** What to do **
Down to the last line, copy the records below without any change.

** Dataset entries **
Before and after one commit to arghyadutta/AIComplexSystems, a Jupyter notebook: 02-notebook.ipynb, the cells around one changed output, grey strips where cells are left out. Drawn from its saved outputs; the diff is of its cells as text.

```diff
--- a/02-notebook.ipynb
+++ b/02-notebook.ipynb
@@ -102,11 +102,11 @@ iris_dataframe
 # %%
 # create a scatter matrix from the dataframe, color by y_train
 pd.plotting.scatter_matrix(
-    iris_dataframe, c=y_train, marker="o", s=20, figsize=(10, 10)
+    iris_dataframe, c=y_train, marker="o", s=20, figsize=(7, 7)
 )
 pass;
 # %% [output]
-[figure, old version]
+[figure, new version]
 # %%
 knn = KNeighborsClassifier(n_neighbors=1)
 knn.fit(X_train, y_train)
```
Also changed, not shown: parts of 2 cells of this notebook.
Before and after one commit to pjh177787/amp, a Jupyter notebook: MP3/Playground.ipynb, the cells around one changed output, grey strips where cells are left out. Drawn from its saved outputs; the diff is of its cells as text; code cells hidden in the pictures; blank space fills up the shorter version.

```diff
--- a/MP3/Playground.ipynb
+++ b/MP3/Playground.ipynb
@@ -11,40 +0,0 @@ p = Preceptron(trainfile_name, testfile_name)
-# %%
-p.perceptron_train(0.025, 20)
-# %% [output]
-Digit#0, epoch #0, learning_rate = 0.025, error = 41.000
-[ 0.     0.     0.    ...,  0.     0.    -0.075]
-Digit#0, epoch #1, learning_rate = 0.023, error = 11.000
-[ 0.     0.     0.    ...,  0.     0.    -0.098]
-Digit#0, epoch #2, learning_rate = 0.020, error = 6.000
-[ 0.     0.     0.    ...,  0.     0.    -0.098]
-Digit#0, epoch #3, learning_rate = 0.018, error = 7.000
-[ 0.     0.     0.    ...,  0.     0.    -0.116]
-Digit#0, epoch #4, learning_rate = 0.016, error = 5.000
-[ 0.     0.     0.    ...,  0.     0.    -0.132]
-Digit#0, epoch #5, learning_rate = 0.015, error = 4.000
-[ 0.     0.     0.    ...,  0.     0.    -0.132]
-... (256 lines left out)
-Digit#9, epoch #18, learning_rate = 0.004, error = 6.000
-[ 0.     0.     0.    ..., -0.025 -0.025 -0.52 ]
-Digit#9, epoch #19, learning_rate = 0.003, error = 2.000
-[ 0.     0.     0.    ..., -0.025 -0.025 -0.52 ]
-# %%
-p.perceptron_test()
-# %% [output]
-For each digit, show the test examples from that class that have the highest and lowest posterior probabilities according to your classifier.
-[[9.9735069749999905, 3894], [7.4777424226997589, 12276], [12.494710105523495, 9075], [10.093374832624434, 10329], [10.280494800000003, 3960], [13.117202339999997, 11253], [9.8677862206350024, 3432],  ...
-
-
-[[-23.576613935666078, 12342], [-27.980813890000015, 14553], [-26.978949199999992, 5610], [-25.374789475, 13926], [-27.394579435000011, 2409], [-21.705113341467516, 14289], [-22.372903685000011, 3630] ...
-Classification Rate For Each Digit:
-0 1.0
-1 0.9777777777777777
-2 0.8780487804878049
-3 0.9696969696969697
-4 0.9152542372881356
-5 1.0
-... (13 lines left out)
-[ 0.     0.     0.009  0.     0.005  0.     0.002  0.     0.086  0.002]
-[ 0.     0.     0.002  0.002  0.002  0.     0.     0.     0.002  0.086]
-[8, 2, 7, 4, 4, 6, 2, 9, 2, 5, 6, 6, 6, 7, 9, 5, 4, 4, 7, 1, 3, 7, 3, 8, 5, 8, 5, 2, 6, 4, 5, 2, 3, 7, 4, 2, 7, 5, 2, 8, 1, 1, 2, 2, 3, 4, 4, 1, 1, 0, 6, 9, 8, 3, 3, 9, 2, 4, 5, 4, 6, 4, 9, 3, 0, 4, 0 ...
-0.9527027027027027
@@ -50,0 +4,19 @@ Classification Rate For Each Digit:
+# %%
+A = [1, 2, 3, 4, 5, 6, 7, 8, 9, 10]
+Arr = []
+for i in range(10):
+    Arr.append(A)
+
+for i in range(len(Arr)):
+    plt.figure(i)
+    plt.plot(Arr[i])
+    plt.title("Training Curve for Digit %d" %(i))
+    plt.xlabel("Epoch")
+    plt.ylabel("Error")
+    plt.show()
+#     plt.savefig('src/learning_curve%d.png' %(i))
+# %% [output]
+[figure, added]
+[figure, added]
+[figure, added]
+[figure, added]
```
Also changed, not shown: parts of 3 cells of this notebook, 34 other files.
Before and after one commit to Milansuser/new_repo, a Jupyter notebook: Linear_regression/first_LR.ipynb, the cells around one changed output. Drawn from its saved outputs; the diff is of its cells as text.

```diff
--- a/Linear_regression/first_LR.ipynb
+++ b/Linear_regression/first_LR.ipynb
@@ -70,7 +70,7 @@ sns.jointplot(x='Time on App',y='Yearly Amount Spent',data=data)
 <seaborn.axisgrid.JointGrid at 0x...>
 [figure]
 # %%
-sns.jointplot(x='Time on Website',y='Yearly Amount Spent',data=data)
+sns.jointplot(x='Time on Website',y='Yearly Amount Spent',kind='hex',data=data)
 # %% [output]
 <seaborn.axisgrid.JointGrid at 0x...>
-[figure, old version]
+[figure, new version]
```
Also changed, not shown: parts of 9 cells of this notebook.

** Result of this task **
Before and after one commit to arghyadutta/AIComplexSystems, a Jupyter notebook: 02-notebook.ipynb, the cells around one changed output, grey strips where cells are left out. Drawn from its saved outputs; the diff is of its cells as text.

```diff
--- a/02-notebook.ipynb
+++ b/02-notebook.ipynb
@@ -102,11 +102,11 @@ iris_dataframe
 # %%
 # create a scatter matrix from the dataframe, color by y_train
 pd.plotting.scatter_matrix(
-    iris_dataframe, c=y_train, marker="o", s=20, figsize=(10, 10)
+    iris_dataframe, c=y_train, marker="o", s=20, figsize=(7, 7)
 )
 pass;
 # %% [output]
-[figure, old version]
+[figure, new version]
 # %%
 knn = KNeighborsClassifier(n_neighbors=1)
 knn.fit(X_train, y_train)
```
Also changed, not shown: parts of 2 cells of this notebook.
Before and after one commit to pjh177787/amp, a Jupyter notebook: MP3/Playground.ipynb, the cells around one changed output, grey strips where cells are left out. Drawn from its saved outputs; the diff is of its cells as text; code cells hidden in the pictures; blank space fills up the shorter version.

```diff
--- a/MP3/Playground.ipynb
+++ b/MP3/Playground.ipynb
@@ -11,40 +0,0 @@ p = Preceptron(trainfile_name, testfile_name)
-# %%
-p.perceptron_train(0.025, 20)
-# %% [output]
-Digit#0, epoch #0, learning_rate = 0.025, error = 41.000
-[ 0.     0.     0.    ...,  0.     0.    -0.075]
-Digit#0, epoch #1, learning_rate = 0.023, error = 11.000
-[ 0.     0.     0.    ...,  0.     0.    -0.098]
-Digit#0, epoch #2, learning_rate = 0.020, error = 6.000
-[ 0.     0.     0.    ...,  0.     0.    -0.098]
-Digit#0, epoch #3, learning_rate = 0.018, error = 7.000
-[ 0.     0.     0.    ...,  0.     0.    -0.116]
-Digit#0, epoch #4, learning_rate = 0.016, error = 5.000
-[ 0.     0.     0.    ...,  0.     0.    -0.132]
-Digit#0, epoch #5, learning_rate = 0.015, error = 4.000
-[ 0.     0.     0.    ...,  0.     0.    -0.132]
-... (256 lines left out)
-Digit#9, epoch #18, learning_rate = 0.004, error = 6.000
-[ 0.     0.     0.    ..., -0.025 -0.025 -0.52 ]
-Digit#9, epoch #19, learning_rate = 0.003, error = 2.000
-[ 0.     0.     0.    ..., -0.025 -0.025 -0.52 ]
-# %%
-p.perceptron_test()
-# %% [output]
-For each digit, show the test examples from that class that have the highest and lowest posterior probabilities according to your classifier.
-[[9.9735069749999905, 3894], [7.4777424226997589, 12276], [12.494710105523495, 9075], [10.093374832624434, 10329], [10.280494800000003, 3960], [13.117202339999997, 11253], [9.8677862206350024, 3432],  ...
-
-
-[[-23.576613935666078, 12342], [-27.980813890000015, 14553], [-26.978949199999992, 5610], [-25.374789475, 13926], [-27.394579435000011, 2409], [-21.705113341467516, 14289], [-22.372903685000011, 3630] ...
-Classification Rate For Each Digit:
-0 1.0
-1 0.9777777777777777
-2 0.8780487804878049
-3 0.9696969696969697
-4 0.9152542372881356
-5 1.0
-... (13 lines left out)
-[ 0.     0.     0.009  0.     0.005  0.     0.002  0.     0.086  0.002]
-[ 0.     0.     0.002  0.002  0.002  0.     0.     0.     0.002  0.086]
-[8, 2, 7, 4, 4, 6, 2, 9, 2, 5, 6, 6, 6, 7, 9, 5, 4, 4, 7, 1, 3, 7, 3, 8, 5, 8, 5, 2, 6, 4, 5, 2, 3, 7, 4, 2, 7, 5, 2, 8, 1, 1, 2, 2, 3, 4, 4, 1, 1, 0, 6, 9, 8, 3, 3, 9, 2, 4, 5, 4, 6, 4, 9, 3, 0, 4, 0 ...
-0.9527027027027027
@@ -50,0 +4,19 @@ Classification Rate For Each Digit:
+# %%
+A = [1, 2, 3, 4, 5, 6, 7, 8, 9, 10]
+Arr = []
+for i in range(10):
+    Arr.append(A)
+
+for i in range(len(Arr)):
+    plt.figure(i)
+    plt.plot(Arr[i])
+    plt.title("Training Curve for Digit %d" %(i))
+    plt.xlabel("Epoch")
+    plt.ylabel("Error")
+    plt.show()
+#     plt.savefig('src/learning_curve%d.png' %(i))
+# %% [output]
+[figure, added]
+[figure, added]
+[figure, added]
+[figure, added]
```
Also changed, not shown: parts of 3 cells of this notebook, 34 other files.
Before and after one commit to Milansuser/new_repo, a Jupyter notebook: Linear_regression/first_LR.ipynb, the cells around one changed output. Drawn from its saved outputs; the diff is of its cells as text.

```diff
--- a/Linear_regression/first_LR.ipynb
+++ b/Linear_regression/first_LR.ipynb
@@ -70,7 +70,7 @@ sns.jointplot(x='Time on App',y='Yearly Amount Spent',data=data)
 <seaborn.axisgrid.JointGrid at 0x...>
 [figure]
 # %%
-sns.jointplot(x='Time on Website',y='Yearly Amount Spent',data=data)
+sns.jointplot(x='Time on Website',y='Yearly Amount Spent',kind='hex',data=data)
 # %% [output]
 <seaborn.axisgrid.JointGrid at 0x...>
-[figure, old version]
+[figure, new version]
```
Also changed, not shown: parts of 9 cells of this notebook.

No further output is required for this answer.